Well-being of mind is like a mountain lake without ripples. When the lake has no ripples, everything in the lake can be seen. When the water is all churned up, nothing can be seen. The still lake without ripples is an image of our minds at ease, so full of unlimited friendliness for all the junk at the bottom of the lake that we don’t feel the need to churn up the waters just to avoid looking at what’s there.
Pema Chodron (When Things Fall Apart)
All my life I have been an expert churner. I could churn the waters of my mind so adeptly that I never had any ability to see what was really lying beneath all the choppy water. Any time the choppy waters eased into steady ripples, I would hurriedly begin my churning again.
My churning methods were various throughout the years. A common one was finding a needy person and filling every second with fixing their problems. Unfortunately, my fixing abilities were not as masterful as my churning abilities. My fixing would, to my bewilderment, always look more like enabling really unhealthy behaviors.
Another common churning method was perfectionism/people-pleasing. Busying myself with saying “yes” when I wanted to say no; and saying “no” when I wanted to say “yes”.
My methods went on and on throughout the years. Stuffing my face with food, exercising compulsively, shopping frantically – because what else can hide what’s REALLY going on better than a new pair of killer shoes?
I lived in perpetual denial. Perpetually denying that there was anything underneath my choppy waters. No dead fish. No sharp rocks. No garbage. No decaying carcass. No non-biodegradable plastic.
I did not wake myself up from my denial. The catastrophic mess that was my 23rd year of life woke me up from my denial. I did choose, however, to stay awake.
My mind, my heart, my hands, my body, my emotions, my every-fiber-of-my-being was exhausted. I had been in the height of my pretending and of my “fixing” others. I had reached the peak. The peak was so narrow and so sharp; my only choice was to fall. So I let go. I plummeted. I divorced the man I married at the age of 19. A former Pastor’s Wife was now divorced. I could not fool anybody anymore. The world knew my name had now changed twice. I no longer felt that I had to be anybody I was not. The cat was out of the bag.
While I was busy letting go and plummeting off My Peak of Codependency and Perfectionism, I stopped churning. I allowed the lake of my mind to still. And I summoned all my bravery, stepped to the edge of that lake and peered in.
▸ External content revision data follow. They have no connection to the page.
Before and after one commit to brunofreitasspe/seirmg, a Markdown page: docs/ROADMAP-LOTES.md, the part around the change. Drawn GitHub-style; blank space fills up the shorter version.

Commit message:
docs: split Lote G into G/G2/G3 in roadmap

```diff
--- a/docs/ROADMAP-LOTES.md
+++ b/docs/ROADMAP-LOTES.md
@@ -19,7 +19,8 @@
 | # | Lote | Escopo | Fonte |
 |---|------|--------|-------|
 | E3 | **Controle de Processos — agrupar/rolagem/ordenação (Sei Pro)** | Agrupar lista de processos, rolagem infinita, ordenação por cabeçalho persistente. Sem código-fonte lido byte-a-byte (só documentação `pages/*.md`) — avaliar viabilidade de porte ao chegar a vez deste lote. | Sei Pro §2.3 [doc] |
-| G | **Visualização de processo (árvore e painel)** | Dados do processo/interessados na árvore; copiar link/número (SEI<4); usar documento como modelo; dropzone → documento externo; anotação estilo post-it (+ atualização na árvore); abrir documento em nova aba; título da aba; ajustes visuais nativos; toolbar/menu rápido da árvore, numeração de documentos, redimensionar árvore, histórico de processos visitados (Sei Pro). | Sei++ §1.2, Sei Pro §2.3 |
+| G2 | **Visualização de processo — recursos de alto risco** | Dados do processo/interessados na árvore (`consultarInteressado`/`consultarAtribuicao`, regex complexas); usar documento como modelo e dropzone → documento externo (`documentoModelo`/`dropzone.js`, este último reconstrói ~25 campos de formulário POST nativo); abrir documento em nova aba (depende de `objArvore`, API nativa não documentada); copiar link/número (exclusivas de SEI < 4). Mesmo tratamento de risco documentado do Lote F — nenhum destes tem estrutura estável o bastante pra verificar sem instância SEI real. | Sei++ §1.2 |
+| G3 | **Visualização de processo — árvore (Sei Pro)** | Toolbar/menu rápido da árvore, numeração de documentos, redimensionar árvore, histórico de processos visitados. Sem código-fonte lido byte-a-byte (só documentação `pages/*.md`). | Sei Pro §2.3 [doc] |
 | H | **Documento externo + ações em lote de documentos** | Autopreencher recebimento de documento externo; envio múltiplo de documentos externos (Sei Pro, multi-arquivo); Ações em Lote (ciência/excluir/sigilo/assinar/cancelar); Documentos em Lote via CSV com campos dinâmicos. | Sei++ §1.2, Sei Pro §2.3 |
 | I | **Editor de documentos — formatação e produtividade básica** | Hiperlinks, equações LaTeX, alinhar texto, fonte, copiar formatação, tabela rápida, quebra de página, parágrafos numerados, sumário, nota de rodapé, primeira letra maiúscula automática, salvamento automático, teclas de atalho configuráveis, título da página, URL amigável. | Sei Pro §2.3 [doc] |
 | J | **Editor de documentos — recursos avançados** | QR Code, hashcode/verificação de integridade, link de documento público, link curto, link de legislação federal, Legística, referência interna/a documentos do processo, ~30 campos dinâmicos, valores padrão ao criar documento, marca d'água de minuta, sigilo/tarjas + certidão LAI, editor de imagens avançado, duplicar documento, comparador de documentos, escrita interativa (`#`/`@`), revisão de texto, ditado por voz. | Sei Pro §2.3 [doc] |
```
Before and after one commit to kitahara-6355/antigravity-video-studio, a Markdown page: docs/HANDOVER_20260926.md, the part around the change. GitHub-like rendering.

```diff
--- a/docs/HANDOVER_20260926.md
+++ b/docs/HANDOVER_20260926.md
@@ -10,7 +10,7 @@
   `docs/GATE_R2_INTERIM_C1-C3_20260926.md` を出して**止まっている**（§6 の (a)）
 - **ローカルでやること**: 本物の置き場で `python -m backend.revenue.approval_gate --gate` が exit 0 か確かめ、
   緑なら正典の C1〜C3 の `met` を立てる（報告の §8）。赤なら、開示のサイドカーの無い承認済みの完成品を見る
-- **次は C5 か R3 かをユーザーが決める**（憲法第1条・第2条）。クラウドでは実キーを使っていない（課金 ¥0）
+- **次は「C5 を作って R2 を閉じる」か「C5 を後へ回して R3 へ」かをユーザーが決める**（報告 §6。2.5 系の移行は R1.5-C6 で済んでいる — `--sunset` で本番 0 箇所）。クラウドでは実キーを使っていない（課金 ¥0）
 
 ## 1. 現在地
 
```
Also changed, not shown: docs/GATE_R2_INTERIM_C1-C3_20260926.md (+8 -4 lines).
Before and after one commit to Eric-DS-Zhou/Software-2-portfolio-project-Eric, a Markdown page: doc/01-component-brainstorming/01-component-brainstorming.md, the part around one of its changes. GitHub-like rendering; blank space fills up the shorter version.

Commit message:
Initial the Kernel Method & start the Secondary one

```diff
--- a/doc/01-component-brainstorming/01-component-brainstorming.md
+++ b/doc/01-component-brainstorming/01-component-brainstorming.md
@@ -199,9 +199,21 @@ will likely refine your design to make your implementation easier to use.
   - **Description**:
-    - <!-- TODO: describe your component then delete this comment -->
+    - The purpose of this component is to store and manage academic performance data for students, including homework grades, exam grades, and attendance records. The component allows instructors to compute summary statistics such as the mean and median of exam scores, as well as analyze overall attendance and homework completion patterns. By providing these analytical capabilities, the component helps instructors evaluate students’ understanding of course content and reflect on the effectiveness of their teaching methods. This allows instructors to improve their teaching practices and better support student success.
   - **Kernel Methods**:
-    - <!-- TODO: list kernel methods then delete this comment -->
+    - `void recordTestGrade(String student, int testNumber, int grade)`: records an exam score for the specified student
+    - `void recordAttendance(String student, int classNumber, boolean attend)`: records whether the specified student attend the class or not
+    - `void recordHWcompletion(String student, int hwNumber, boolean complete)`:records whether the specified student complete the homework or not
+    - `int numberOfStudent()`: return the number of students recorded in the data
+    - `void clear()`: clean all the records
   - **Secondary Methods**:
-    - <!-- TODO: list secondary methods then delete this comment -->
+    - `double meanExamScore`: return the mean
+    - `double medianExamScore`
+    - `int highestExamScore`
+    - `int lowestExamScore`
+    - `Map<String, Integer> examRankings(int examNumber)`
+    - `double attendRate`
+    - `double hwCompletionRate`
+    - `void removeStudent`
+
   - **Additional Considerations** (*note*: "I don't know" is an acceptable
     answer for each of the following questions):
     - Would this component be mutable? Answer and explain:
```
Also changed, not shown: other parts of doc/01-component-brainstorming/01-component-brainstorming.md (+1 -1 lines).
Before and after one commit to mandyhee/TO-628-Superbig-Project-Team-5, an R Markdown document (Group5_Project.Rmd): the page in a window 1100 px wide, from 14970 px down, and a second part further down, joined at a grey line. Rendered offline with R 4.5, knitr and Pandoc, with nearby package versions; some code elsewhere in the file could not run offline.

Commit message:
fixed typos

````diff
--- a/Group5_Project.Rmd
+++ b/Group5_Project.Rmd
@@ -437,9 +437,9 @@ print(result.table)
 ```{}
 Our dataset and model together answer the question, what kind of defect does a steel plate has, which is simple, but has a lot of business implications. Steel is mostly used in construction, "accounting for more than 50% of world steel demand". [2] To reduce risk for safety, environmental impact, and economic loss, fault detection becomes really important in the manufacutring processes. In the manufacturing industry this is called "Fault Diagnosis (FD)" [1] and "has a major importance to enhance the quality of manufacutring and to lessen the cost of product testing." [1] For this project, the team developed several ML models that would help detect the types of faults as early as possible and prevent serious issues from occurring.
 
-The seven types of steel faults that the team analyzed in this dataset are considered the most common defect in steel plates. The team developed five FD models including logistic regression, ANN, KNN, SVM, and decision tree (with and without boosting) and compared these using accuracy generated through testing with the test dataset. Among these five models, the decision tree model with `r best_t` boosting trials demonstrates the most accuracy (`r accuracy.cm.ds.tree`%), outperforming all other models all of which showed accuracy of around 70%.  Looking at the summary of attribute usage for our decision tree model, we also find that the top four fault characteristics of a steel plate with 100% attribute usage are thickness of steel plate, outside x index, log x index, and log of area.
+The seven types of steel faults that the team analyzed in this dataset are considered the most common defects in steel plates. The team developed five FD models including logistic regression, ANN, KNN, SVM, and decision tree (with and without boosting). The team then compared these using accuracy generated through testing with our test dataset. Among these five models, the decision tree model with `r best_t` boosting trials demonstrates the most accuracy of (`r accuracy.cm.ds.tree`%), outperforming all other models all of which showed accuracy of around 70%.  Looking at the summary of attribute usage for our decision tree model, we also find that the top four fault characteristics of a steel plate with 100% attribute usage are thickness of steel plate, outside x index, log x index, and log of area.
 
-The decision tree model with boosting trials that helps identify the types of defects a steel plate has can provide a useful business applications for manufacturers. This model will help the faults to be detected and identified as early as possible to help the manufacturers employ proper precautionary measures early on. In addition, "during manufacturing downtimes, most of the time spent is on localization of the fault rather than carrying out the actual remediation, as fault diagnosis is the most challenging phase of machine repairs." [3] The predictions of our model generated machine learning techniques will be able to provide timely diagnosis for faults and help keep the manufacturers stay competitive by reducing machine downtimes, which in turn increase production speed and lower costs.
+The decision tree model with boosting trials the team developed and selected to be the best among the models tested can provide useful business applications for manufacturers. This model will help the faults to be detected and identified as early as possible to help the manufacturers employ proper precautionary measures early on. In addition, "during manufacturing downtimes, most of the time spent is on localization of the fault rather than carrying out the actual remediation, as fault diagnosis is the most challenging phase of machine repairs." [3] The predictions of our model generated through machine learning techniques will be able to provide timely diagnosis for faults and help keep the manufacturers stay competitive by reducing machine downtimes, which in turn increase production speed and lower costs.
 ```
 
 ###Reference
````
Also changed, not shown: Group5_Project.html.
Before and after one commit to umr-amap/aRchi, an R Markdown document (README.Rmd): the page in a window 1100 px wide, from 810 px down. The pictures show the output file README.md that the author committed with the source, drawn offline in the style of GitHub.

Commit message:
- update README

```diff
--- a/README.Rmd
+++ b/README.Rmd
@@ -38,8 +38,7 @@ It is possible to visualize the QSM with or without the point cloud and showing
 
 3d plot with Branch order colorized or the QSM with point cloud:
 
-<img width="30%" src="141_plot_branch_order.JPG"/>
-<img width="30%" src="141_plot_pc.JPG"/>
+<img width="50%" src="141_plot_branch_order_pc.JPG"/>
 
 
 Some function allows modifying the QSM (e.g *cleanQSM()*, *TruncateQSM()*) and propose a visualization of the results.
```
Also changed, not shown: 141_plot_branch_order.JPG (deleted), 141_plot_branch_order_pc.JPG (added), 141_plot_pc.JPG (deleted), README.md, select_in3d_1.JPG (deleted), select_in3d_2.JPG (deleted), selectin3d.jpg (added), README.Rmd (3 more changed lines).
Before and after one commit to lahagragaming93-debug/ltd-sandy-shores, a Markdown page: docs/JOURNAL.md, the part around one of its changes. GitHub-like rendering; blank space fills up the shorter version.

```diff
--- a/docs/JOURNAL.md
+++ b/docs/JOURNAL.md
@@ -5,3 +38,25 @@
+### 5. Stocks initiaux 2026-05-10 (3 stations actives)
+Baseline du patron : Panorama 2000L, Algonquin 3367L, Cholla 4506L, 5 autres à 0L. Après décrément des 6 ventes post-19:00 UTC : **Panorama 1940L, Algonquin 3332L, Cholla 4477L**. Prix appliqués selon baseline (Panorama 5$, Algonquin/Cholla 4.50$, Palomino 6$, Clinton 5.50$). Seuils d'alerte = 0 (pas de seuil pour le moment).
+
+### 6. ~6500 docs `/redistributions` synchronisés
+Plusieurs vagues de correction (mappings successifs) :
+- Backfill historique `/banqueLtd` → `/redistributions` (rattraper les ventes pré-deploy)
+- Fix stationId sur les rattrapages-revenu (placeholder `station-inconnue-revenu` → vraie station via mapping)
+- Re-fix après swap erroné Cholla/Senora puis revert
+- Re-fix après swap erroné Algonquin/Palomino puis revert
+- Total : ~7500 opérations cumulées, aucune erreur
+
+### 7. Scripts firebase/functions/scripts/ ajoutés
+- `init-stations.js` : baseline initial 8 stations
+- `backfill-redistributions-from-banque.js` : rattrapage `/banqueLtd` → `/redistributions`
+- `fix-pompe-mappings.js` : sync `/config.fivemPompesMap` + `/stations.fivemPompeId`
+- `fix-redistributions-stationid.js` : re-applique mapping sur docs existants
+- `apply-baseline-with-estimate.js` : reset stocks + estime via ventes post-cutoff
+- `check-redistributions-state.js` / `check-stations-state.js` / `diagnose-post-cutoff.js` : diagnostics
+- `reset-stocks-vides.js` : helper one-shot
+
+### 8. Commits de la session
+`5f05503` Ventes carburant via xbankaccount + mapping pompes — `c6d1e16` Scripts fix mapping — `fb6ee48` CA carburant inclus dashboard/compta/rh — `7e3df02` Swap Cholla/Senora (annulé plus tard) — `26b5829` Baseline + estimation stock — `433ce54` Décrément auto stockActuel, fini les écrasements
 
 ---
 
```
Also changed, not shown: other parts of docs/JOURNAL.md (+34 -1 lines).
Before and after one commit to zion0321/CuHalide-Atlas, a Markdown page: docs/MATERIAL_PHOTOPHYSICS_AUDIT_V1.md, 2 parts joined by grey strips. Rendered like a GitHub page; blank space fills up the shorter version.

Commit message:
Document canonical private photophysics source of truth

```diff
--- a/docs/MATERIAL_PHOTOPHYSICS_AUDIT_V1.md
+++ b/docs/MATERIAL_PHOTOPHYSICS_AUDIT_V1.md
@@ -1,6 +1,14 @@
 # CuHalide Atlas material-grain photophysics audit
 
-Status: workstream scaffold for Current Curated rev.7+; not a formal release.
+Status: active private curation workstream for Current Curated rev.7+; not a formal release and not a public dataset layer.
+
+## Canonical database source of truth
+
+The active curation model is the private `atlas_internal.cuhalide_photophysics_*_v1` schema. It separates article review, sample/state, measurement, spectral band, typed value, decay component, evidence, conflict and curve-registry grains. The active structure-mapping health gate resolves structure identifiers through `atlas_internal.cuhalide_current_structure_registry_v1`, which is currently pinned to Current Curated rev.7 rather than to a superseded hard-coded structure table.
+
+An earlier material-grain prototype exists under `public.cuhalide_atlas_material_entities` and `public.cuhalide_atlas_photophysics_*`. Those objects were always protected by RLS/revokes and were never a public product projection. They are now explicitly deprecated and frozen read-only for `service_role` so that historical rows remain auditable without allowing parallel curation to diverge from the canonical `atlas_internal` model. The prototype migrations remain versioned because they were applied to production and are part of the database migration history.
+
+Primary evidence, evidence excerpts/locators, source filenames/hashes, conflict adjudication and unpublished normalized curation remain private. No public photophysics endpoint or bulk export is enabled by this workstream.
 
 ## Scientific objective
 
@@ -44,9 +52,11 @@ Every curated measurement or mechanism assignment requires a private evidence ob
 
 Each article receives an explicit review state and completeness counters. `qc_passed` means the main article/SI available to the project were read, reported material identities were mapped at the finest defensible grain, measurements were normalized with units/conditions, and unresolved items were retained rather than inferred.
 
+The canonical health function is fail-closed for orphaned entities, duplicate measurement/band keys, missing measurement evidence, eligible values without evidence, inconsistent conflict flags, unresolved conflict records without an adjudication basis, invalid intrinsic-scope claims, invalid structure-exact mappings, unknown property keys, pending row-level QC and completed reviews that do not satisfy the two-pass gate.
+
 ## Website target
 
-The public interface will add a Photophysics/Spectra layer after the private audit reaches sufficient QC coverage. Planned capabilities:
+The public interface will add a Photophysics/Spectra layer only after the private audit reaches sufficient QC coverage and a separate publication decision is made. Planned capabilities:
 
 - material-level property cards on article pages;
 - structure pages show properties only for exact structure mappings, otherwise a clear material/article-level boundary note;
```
I saw things I did not like. I saw things I did not want. I saw things I had repressed. I saw things I was embarrassed of. I saw things I never even anticipated would be there. I saw some things that I had anticipated, because I may have been in denial, but I was not completely stupid.
I decided to look at them without judging them. I decided to look at them with friendliness. I stared at my tendency to busy myself by shopping. Instead of calling myself a vain, materialistic failure, I tried to figure out why I did that. I thought through how to be able to enjoy shopping without using it as a numbing technique. I examined my tendency to allow people to walk all over me. Instead of calling myself a weak nobody, I tried to figure out why I allowed people to do that. I thought through how to be able to be a kind, generous person with healthy boundaries.
When I fish out some garbage from my lake, sometimes I feel angry. Sometimes I feel scared. Sometimes I feel sad. Sometimes I feel cranky. Sometimes I feel lonely. In my churning days, these emotions would lead to even more churning. I would stuff them and find somebody else to go fix. Now I’m feeling these emotions. I can feel cranky and still brush my teeth. I can feel scared and still drive to the store. These emotions do not need to be stuffed or repressed in order to live. Living is feeling emotions. And when I allow myself to feel those emotions, I allow myself to feel their opposites. I feel more joy, more happiness, more excitement, more bliss.
I gifted myself with awareness. No more churning led to an awareness of my life. Awareness is empowerment. Being aware of junk allows me to start dealing with the junk. Being aware that I can not only survive, but also thrive even with the knowledge of my own “junkiness’, allows me to be kinder to myself. It also allows me to be kinder to others: both to those who are expert churners and also to those who refuse to churn and show the world the junk at the bottom of their lakes.
My life is now a still lake. You can step up to the edge and take a peak if you would like. The waters are clear enough to see what is really going on. You will see things may be scary, possibly offensive, and definitely crazy. But there may be one less dead fish than there was yesterday.
The first step toward personal freedom is awareness. We need to be aware that we are not free in order to be free. We need to be aware of what the problem is in order to solve the problem. Awareness is always the first step because if you are not aware, there is nothing you can change. If you are not aware that your mind is full of wounds and emotional poison, you cannot begin to clean and heal the wounds and you will continue to suffer.
- Don Miguel Ruiz (The Four Agreements)
Image: Choppy Water